Thomas Hunkele Guest Columnist
June 14, 2014
They started their campfire just prior to sunset. In doing so they captured the waning spirit of the day so that he could embrace the emerging spirit of the night while she was newborn. The embrace of “Spirit” ensured they were enclosed, protected, and loved by the One who was and is. Those who gathered had been doing so as a nation since they crossed the great and narrow valley and circled around the great mountains where the Life-Spirit lived.
The year was 1236, the “nation” known as the Hiety settled in the valleys of what we know now as Oregon. After many years the Hiety grew from as little as fifty Hunter-Gatherers, to their current population of well over 200. They have adapted to the valley life, and have started to grow crops, share hunting bounty, and raising domesticated animals such as horses and wild goats. They at last understood the true meaning of family and stability.

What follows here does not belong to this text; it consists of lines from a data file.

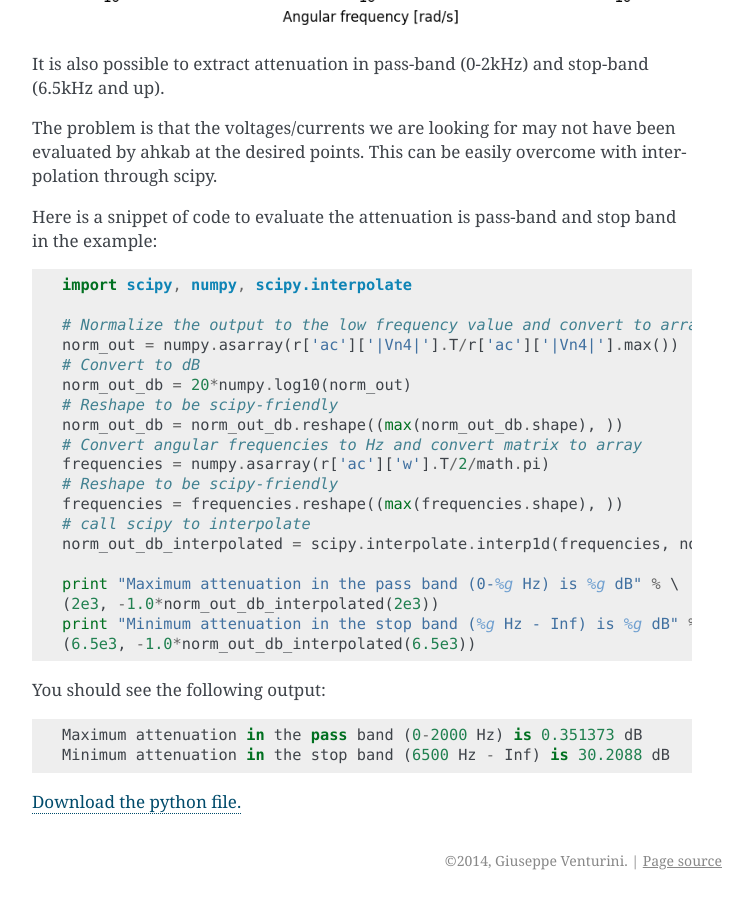
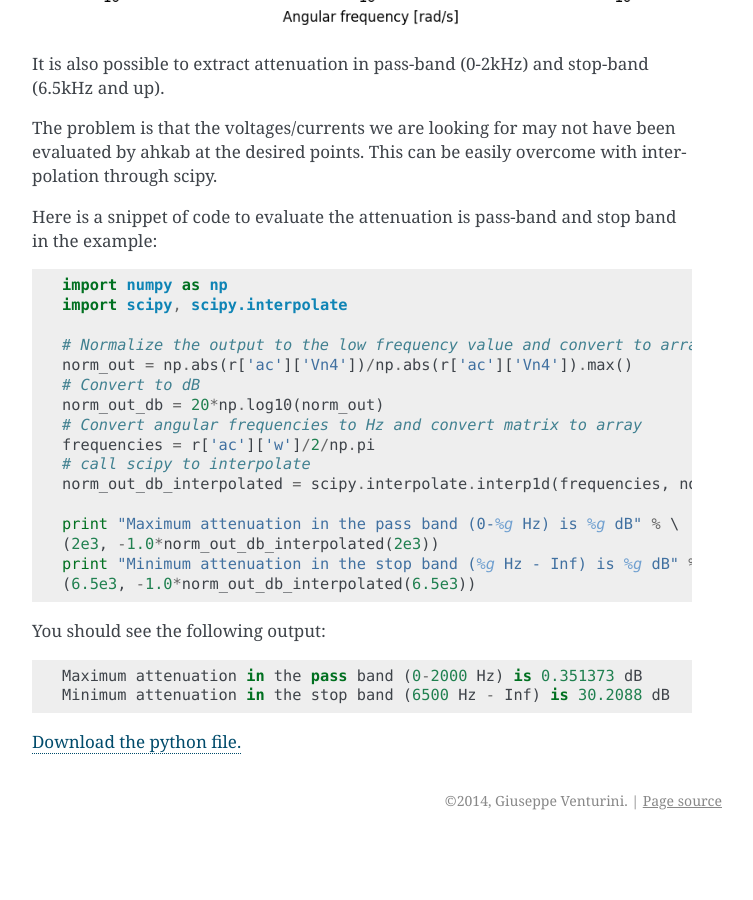
Before and after one commit to ahkab/ahkab, a Sphinx documentation site: the page built from doc/examples/Python_API.rst, in a window 1280 px wide and 900 px high, scrolled down 5606 px. Shown: the whole window, without its empty margins (388-1141 px from the left). Built offline with Sphinx 7.4.7, drawn with Linux system fonts in a browser that asks for light colours; after the commit the page ends 6446 px from its top, so only the background shows below that; some of the changed text lies outside the part shown.

Commit message:
DOC: update example to the latest ahkab

```diff
--- a/doc/examples/Python_API.rst
+++ b/doc/examples/Python_API.rst
@@ -207,6 +206,7 @@ The data can be plotted through matplotlib, for example:
 .. code:: python
 
         import pylab as plt
+        import numpy as np
 
         fig = plt.figure()
         plt.title(mycircuit.title + " - TRAN Simulation")
@@ -223,12 +223,12 @@ The data can be plotted through matplotlib, for example:
 
         fig = plt.figure()
         plt.subplot(211)
-        plt.semilogx(r['ac']['w'], r['ac']['|Vn4|'], 'o-')
+        plt.semilogx(r['ac']['w'], np.abs(r['ac']['Vn4']), 'o-')
         plt.ylabel('abs(V(n4)) [V]')
         plt.title(mycircuit.title + " - AC Simulation")
         plt.subplot(212)
         plt.grid(True)
-        plt.semilogx(r['ac']['w'], r['ac']['arg(Vn4)'], 'o-')
+        plt.semilogx(r['ac']['w'], np.angle(r['ac']['Vn4']), 'o-')
         plt.xlabel('Angular frequency [rad/s]')
         plt.ylabel('arg(V(n4)) [rad]')
         fig.savefig('ac_plot.png')
@@ -252,25 +252,23 @@ stop band in the example:
 
 .. code:: python
 
-        import scipy, numpy, scipy.interpolate
+         import numpy as np
+         import scipy, scipy.interpolate
 
-        # Normalize the output to the low frequency value and convert to array
-        norm_out = numpy.asarray(r['ac']['|Vn4|'].T/r['ac']['|Vn4|'].max())
-        # Convert to dB
-        norm_out_db = 20*numpy.log10(norm_out)
-        # Reshape to be scipy-friendly
-        norm_out_db = norm_out_db.reshape((max(norm_out_db.shape), ))
-        # Convert angular frequencies to Hz and convert matrix to array
-        frequencies = numpy.asarray(r['ac']['w'].T/2/math.pi)
-        # Reshape to be scipy-friendly
-        frequencies = frequencies.reshape((max(frequencies.shape), ))
-        # call scipy to interpolate
-        norm_out_db_interpolated = scipy.interpolate.interp1d(frequencies, norm_out_db)
+         # Normalize the output to the low frequency value and convert to array
+         norm_out = np.abs(r['ac']['Vn4'])/np.abs(r['ac']['Vn4']).max()
+         # Convert to dB
+         norm_out_db = 20*np.log10(norm_out)
+         # Convert angular frequencies to Hz and convert matrix to array
+         frequencies = r['ac']['w']/2/np.pi
+         # call scipy to interpolate
+         norm_out_db_interpolated = scipy.interpolate.interp1d(frequencies, norm_out_db)
 
-        print "Maximum attenuation in the pass band (0-%g Hz) is %g dB" % \
-        (2e3, -1.0*norm_out_db_interpolated(2e3))
-        print "Minimum attenuation in the stop band (%g Hz - Inf) is %g dB" % \
-        (6.5e3, -1.0*norm_out_db_interpolated(6.5e3))
+         print "Maximum attenuation in the pass band (0-%g Hz) is %g dB" % \
+         (2e3, -1.0*norm_out_db_interpolated(2e3))
+         print "Minimum attenuation in the stop band (%g Hz - Inf) is %g dB" % \
+         (6.5e3, -1.0*norm_out_db_interpolated(6.5e3))
+
 
 You should see the following output:
 
```
Also changed, not shown: other parts of doc/examples/Python_API.rst (+1 -2 lines).
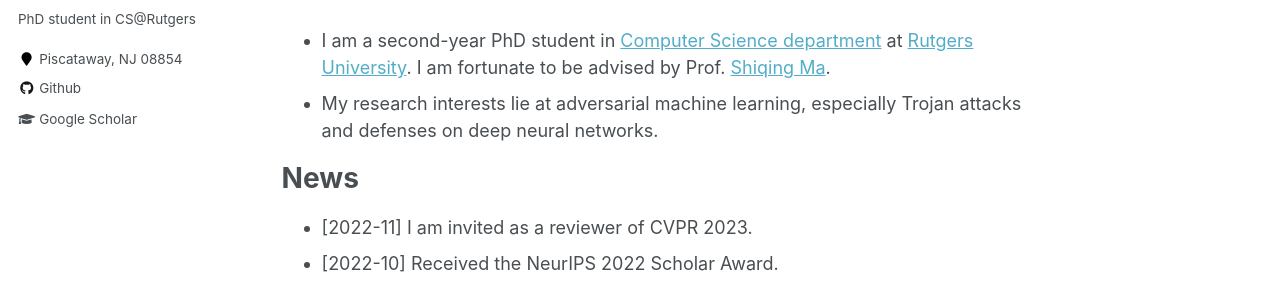
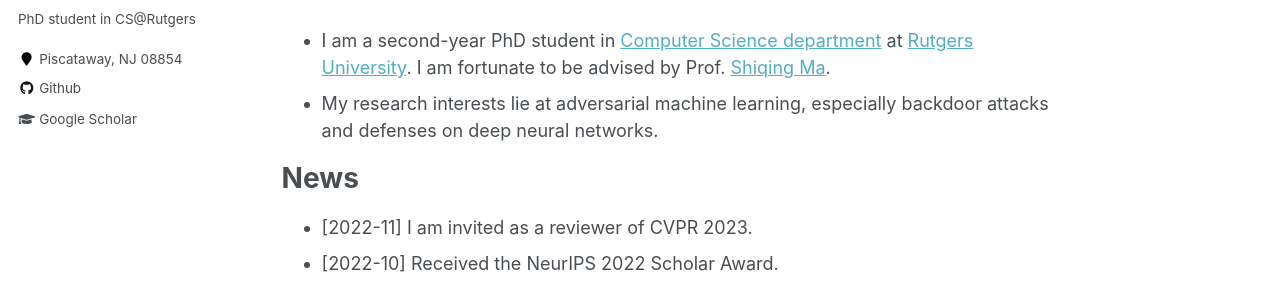
Before and after one commit to ZhentingWang/zhentingwang.github.io, a Jekyll site: the page built from _pages/about.md, in a window 1280 px wide. Shown: the part 151-437 px from the top of the page. Built offline with Jekyll 4.4.1, drawn with Linux system fonts in a browser that asks for light colours.

Commit message:
Update about.md

```diff
--- a/_pages/about.md
+++ b/_pages/about.md
@@ -9,7 +9,7 @@ redirect_from:
 ---
 
 * I am a second-year PhD student in [Computer Science department](https://www.cs.rutgers.edu/) at [Rutgers University](https://www.rutgers.edu/). I am fortunate to be advised by Prof. [Shiqing Ma](https://www.cs.rutgers.edu/~sm2283/).
-* My research interests lie at adversarial machine learning, especially Trojan attacks and defenses on deep neural networks.
+* My research interests lie at adversarial machine learning, especially backdoor attacks and defenses on deep neural networks.
 
 News
 ======
```
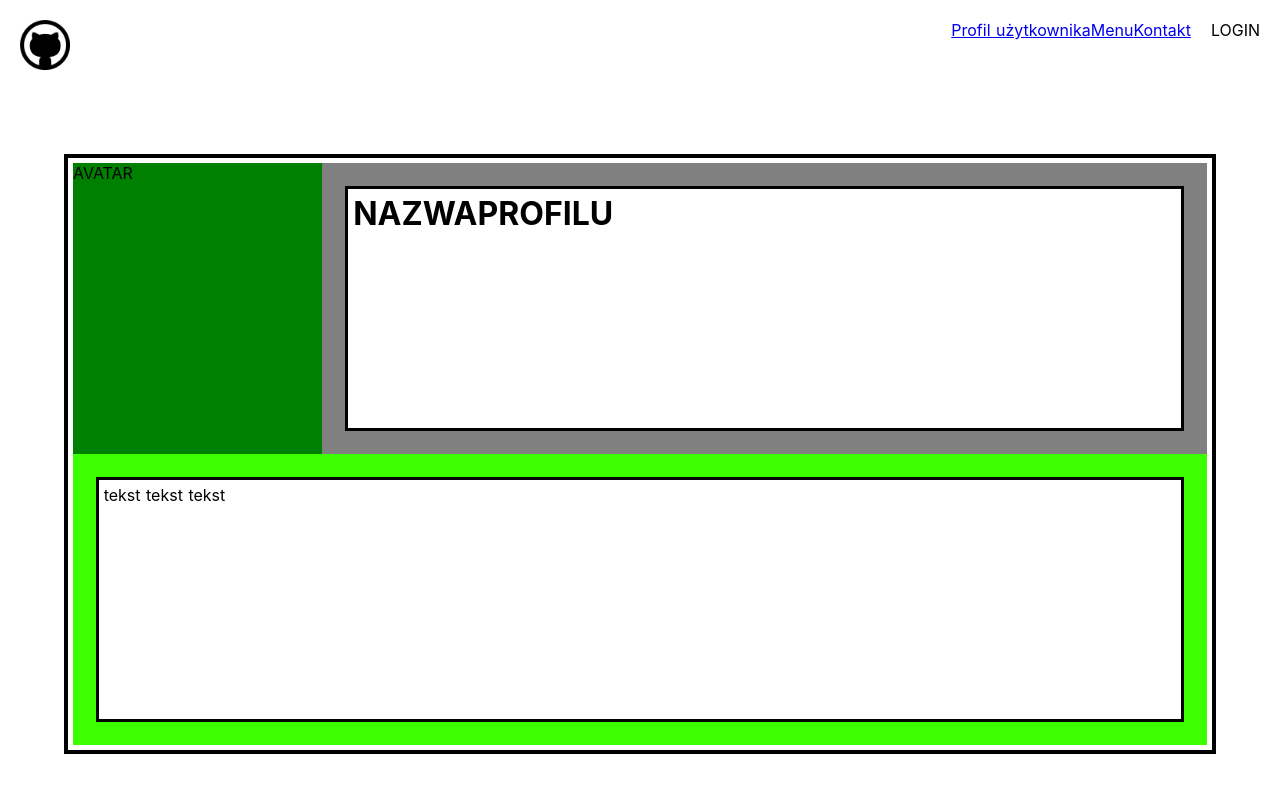
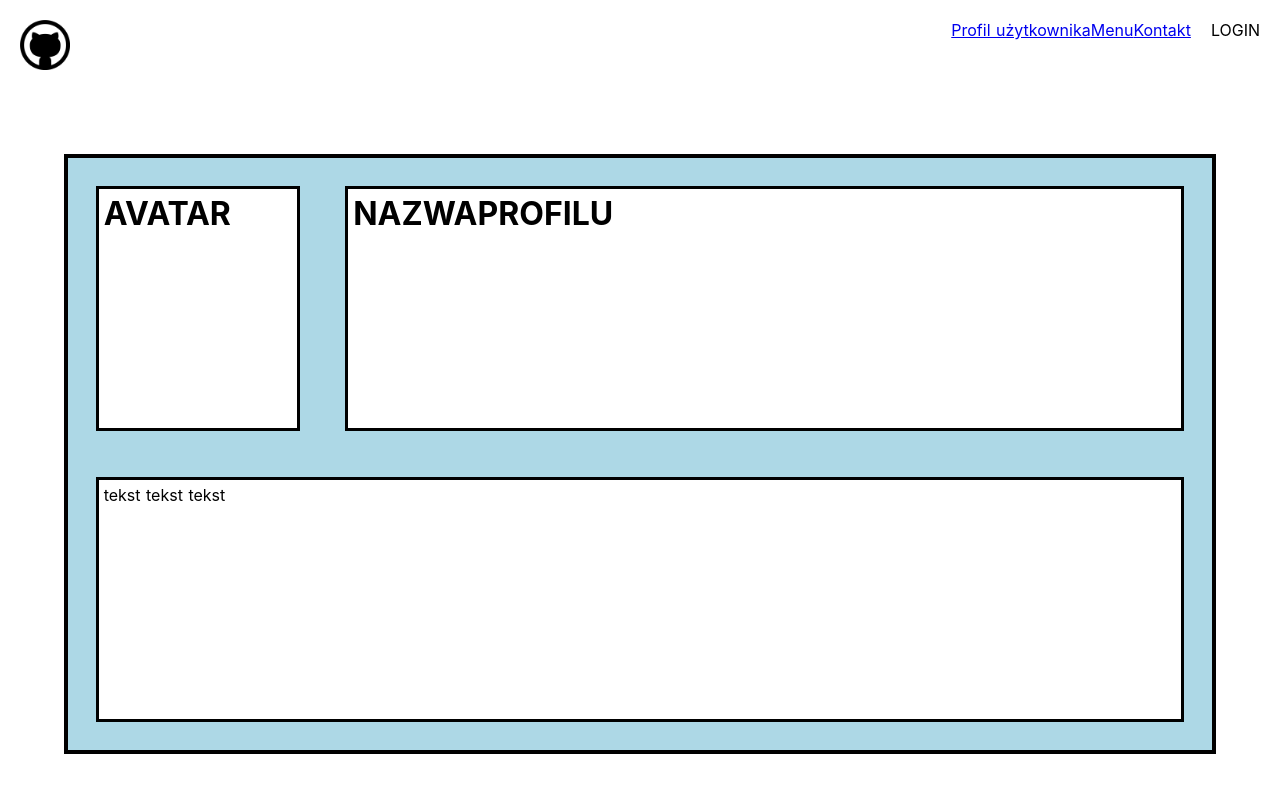
Before and after one commit to dobrerzeczy/drz-app, a Nuxt app: page /profile in a window 1280 px wide. Shown: the top 792 px of the page. Built offline with nearby package versions, Linux system fonts and the light colour scheme.

Commit message:
Profile page

```diff
--- a/pages/profile.vue
+++ b/pages/profile.vue
@@ -3,8 +3,8 @@
         <div class="profile">
 
             <div class="avatar">
-                AVATAR
 
+                <div class="avatarimg"><h1>AVATAR</h1></div>
 
             </div>
 
@@ -32,6 +32,7 @@ html
 }
 .container
 {
+    background-color: lightblue;
     padding: 5px;
     display: flexbox;
     border: black solid 4px;
@@ -47,9 +48,10 @@ html
 
 .avatar
 {
+    display: flex;
     height: 50%;
     width: 22%;
-    background-color: green;
+    padding: 2%;
     float: left;
 }
 
@@ -58,14 +60,12 @@ html
     display: flex;
     padding: 2%;
     height: 50%;
-    background-color: gray;
 }
 .info2
 {
     display: flex;
     padding: 2%;
     height: 50%;
-    background-color: rgb(60, 255, 0);
 }
 .tekst
 {
@@ -76,6 +76,16 @@ html
     background-color: white;
 
 }
+.avatarimg
+{
+    padding: 5px;
+    height: 100%;
+    width: 100%;
+    border: black solid 3px;
+
+    background-color: white;
+
+}
 
 
 
```
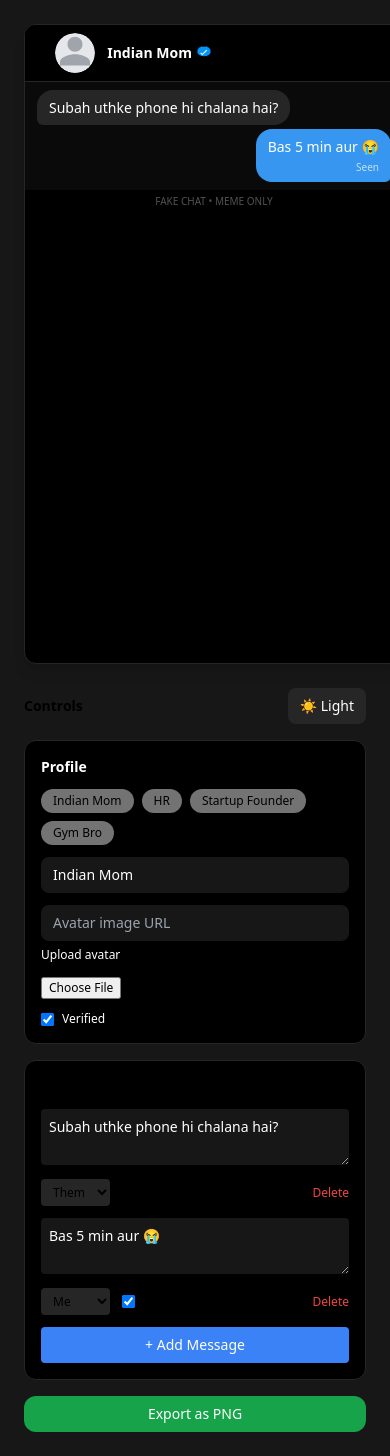
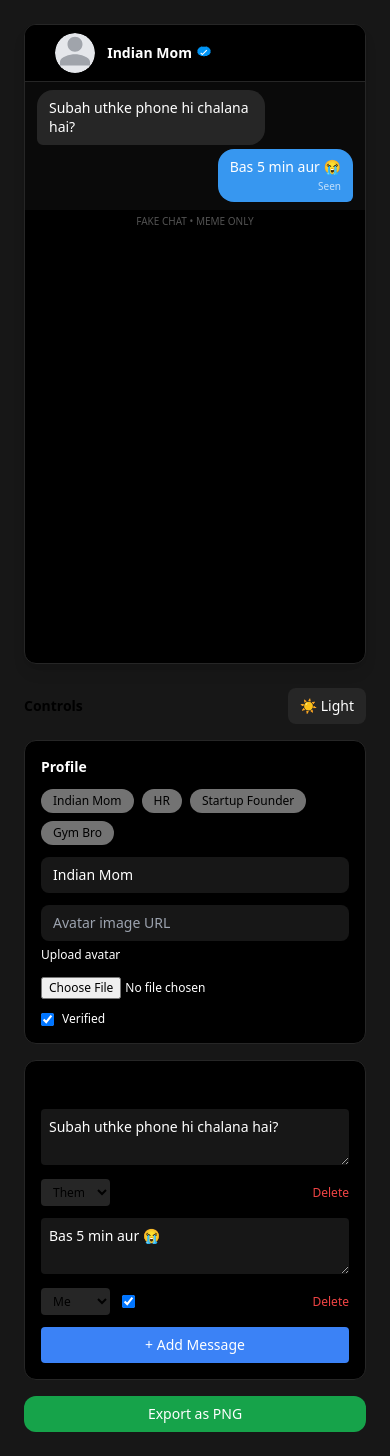
Before and after one commit to jhalucky/chatxmeme, a React (Vite) app: page / in a window 390 px wide. Built offline with nearby package versions, Linux system fonts and the light colour scheme.

Commit message:
file added

```diff
--- a/src/components/controls/ProfileEditor.tsx
+++ b/src/components/controls/ProfileEditor.tsx
@@ -62,7 +62,7 @@ const ProfileEditor = ({ profile, setProfile }: Props) => {
 <input
   type="file"
   accept="image/*"
-  className="text-xs"
+  className="text-xs dark:text-white"
   onChange={async (e) => {
     const file = e.target.files?.[0];
     if (!file) return;
--- a/src/pages/Home.tsx
+++ b/src/pages/Home.tsx
@@ -23,7 +23,9 @@ const Home = () => {
 
   return (
     <div className="min-h-screen grid grid-cols-1 md:grid-cols-3 gap-6 p-6 bg-neutral-100 dark:bg-neutral-900">
+        <div className="flex justify-center md:justify-start">
       <ChatContainer profile={profile} messages={messages} />
+      </div>
 
 
 
```
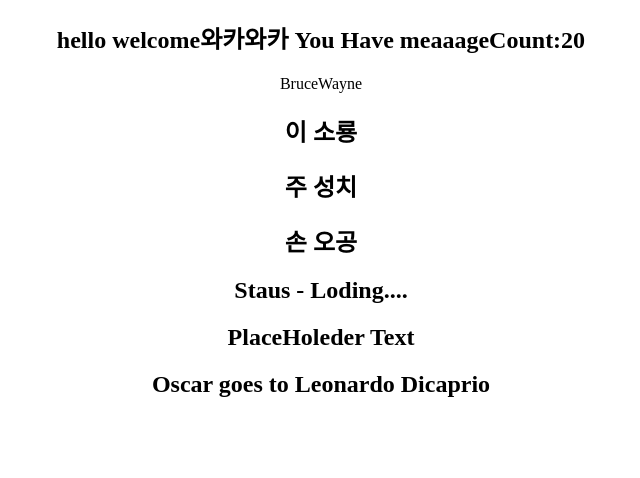
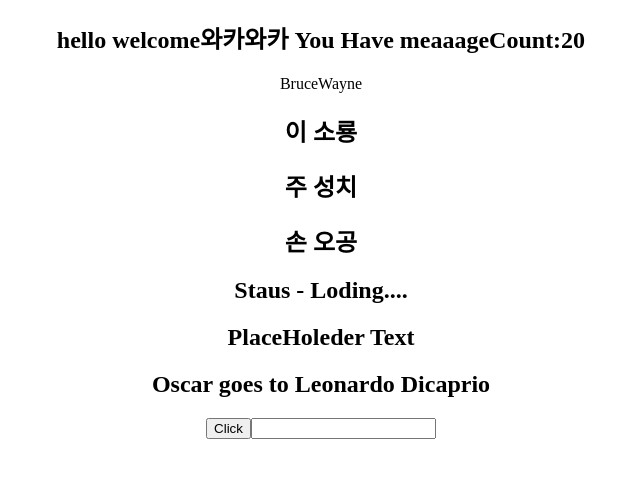
Before and after one commit to gihyeok10/Ts-Practice, a React (Create React App) app in the folder react-tutorial-ts/: page / in a window 1280 px wide. Shown: the top 478 px of the page, without its empty margins (319-959 px from the left). Built offline with nearby package versions, Linux system fonts and the light colour scheme.

Commit message:
eventtype

```diff
--- a/react-tutorial-ts/src/App.tsx
+++ b/react-tutorial-ts/src/App.tsx
@@ -1,7 +1,9 @@
 import React from "react";
 import "./App.css";
+import { Button } from "./components/Button";
 import { Greet } from "./components/Greet";
 import { Heading } from "./components/Heading";
+import { Input } from "./components/Input";
 import { Oscar } from "./components/Oscar";
 import { Person } from "./components/Person";
 import { PersonList } from "./components/PersonList";
@@ -36,6 +38,12 @@
       <Oscar>
         <Heading>Oscar goes to Leonardo Dicaprio</Heading>
       </Oscar>
+      <Button
+        handleClick={(evnet, id) => {
+          console.log("Button Clicked", evnet, id);
+        }}
+      ></Button>
+      <Input value="" handleChange={(event) => console.log(event)}></Input>
     </div>
   );
 }
--- /dev/null
+++ b/react-tutorial-ts/src/components/Button.tsx
@@ -0,0 +1,10 @@
+import React from "react";
+type ButtonProps = {
+  handleClick: (event: React.MouseEvent<HTMLButtonElement>, id: number) => void;
+};
+// 버튼 클릭 이벤트 타입
+export const Button = (props: ButtonProps) => {
+  return (
+    <button onClick={(event) => props.handleClick(event, 1)}>Click</button>
+  );
+};
--- /dev/null
+++ b/react-tutorial-ts/src/components/Input.tsx
@@ -0,0 +1,9 @@
+import React from "react";
+type InputProps = {
+  value: string;
+  handleChange: (event: React.ChangeEvent<HTMLInputElement>) => void;
+};
+export const Input = (props: InputProps) => {
+  const handleInputChange = (event: React.ChangeEvent<HTMLInputElement>) => {};
+  return <input type="text" value={props.value} onChange={handleInputChange} />;
+};
```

The Sun Spirit had now retired for the day, the Moon Spirit was now holding them in her embrace - it was now the time to worship Life-Spirit. The children were gathered by the oldest of the girls who have yet to conceive - all were taken to the “gathering house” to rest until the celebration ceased. The Haddah (now known as spiritual leader or Shaman) called for the celebration to begin.
Over 40 of them gathered - they formed three-rings around the fire pit. The first ring, the closest to the fire - were the elder women, the second ring a combination of young men and women, and the final ring the oldest men known as the “elders.” The Haddah called out “go to the spirits.” The group joined hands; each ring began to move towards the fire pit - stopping in silence some six feet way. They raised their hands as one. Each raised his head, each closed her eyes and listen to the sounds of Nature - the true voice of Life-Spirit.
There were three young men who played the drums - the sound similar to the beating of a heart. There were two others, women who played simple hand flutes - the melody similar to the crying wind, the winds both at peace and during storms. The dancing began - first with the inner circle, each dancing around the fire waving their hands and stamping their feet. The inner-circle circled the fire-pit three times, then they moved to the rear of the three-circles.
Next to dance were those in the second-circle. They danced with their hands down and while raising their legs turned round and round - they circled the fire-pit five times. Those playing the drums increased the rhythm, just as a heart begins to beat faster as it is challenged by movement, hope, and fear. Those playing the flutes increased the sounds of wind, from shuttle to heightened tones - intermittent were tones similar to the screech of an Eagle and the call of the Wolf. After their fifth circle, the second-circle then moved to the rear of the three-circles.
Then the drums stopped, the flutes were silenced - Haddah stepped forward and began his chant. Then the Elders began to dance, they put their hands over their heart and stepped sideways - while Haddah continued his call to the Life-spirit the elders circled the fire-pit seven times. After the seventh circle every one stopped and turned to Haddah - Haddah then gave them these treasured words of Life-Spirit, “love those who cross your path, remember each is my creation - what you do to them you do to me.”
It’s been some 776 years since Haddah lead the dance - many after him have chanted the same call of Life-Spirit - seems we still listen with only half our minds, and less with our hearts. Let’s all listen, let’s all dance - let’s all love.